Exercise description:
Exactly how many lines in this listing contain "example"? Only the number is needed.

Provided material:

▼▼▼

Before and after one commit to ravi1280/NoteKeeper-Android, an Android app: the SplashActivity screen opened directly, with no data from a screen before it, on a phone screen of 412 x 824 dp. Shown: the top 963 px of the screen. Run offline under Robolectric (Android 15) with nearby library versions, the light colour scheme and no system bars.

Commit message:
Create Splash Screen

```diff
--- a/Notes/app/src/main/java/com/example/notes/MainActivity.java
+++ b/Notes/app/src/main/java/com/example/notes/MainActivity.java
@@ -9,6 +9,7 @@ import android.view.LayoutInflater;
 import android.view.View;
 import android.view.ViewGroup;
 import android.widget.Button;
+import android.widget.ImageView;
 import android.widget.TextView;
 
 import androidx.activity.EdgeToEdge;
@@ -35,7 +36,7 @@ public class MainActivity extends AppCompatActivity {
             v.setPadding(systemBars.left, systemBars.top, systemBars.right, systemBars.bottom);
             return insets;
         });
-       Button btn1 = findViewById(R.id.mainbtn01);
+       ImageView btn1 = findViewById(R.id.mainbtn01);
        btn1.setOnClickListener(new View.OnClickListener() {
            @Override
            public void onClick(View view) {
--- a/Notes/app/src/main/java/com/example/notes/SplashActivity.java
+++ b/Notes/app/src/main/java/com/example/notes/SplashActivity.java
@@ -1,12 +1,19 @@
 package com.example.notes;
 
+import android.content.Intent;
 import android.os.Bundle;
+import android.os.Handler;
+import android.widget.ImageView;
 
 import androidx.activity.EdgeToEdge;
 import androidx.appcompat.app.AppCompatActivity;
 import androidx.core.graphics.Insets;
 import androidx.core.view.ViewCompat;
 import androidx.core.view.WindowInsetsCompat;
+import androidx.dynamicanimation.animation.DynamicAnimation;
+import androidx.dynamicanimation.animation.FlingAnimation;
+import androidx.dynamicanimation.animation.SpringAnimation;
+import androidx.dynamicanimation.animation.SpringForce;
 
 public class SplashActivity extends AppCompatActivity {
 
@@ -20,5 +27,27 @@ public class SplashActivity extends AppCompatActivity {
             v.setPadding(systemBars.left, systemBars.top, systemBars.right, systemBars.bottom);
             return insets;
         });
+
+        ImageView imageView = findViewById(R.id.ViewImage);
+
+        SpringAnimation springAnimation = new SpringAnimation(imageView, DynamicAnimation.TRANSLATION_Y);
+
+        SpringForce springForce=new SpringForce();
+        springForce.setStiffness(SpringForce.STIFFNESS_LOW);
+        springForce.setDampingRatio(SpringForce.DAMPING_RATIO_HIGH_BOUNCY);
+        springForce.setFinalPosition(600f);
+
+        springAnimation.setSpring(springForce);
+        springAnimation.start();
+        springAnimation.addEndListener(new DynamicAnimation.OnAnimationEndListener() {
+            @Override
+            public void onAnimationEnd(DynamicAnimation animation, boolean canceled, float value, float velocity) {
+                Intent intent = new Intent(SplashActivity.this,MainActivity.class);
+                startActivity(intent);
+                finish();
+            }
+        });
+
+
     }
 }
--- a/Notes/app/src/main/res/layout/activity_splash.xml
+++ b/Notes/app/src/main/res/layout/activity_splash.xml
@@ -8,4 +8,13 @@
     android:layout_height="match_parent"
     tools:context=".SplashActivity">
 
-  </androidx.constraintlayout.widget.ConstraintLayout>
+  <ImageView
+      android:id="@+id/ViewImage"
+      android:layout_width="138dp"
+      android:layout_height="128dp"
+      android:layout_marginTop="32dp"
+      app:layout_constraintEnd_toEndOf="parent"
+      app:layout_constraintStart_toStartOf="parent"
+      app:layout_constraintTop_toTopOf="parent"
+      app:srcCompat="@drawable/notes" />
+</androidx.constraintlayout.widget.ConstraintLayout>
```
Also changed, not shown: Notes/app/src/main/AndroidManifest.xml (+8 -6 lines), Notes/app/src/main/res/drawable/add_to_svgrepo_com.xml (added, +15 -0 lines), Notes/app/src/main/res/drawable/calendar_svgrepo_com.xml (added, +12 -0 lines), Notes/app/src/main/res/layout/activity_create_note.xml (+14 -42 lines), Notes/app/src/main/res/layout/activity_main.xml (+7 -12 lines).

▲▲▲

Response below:
5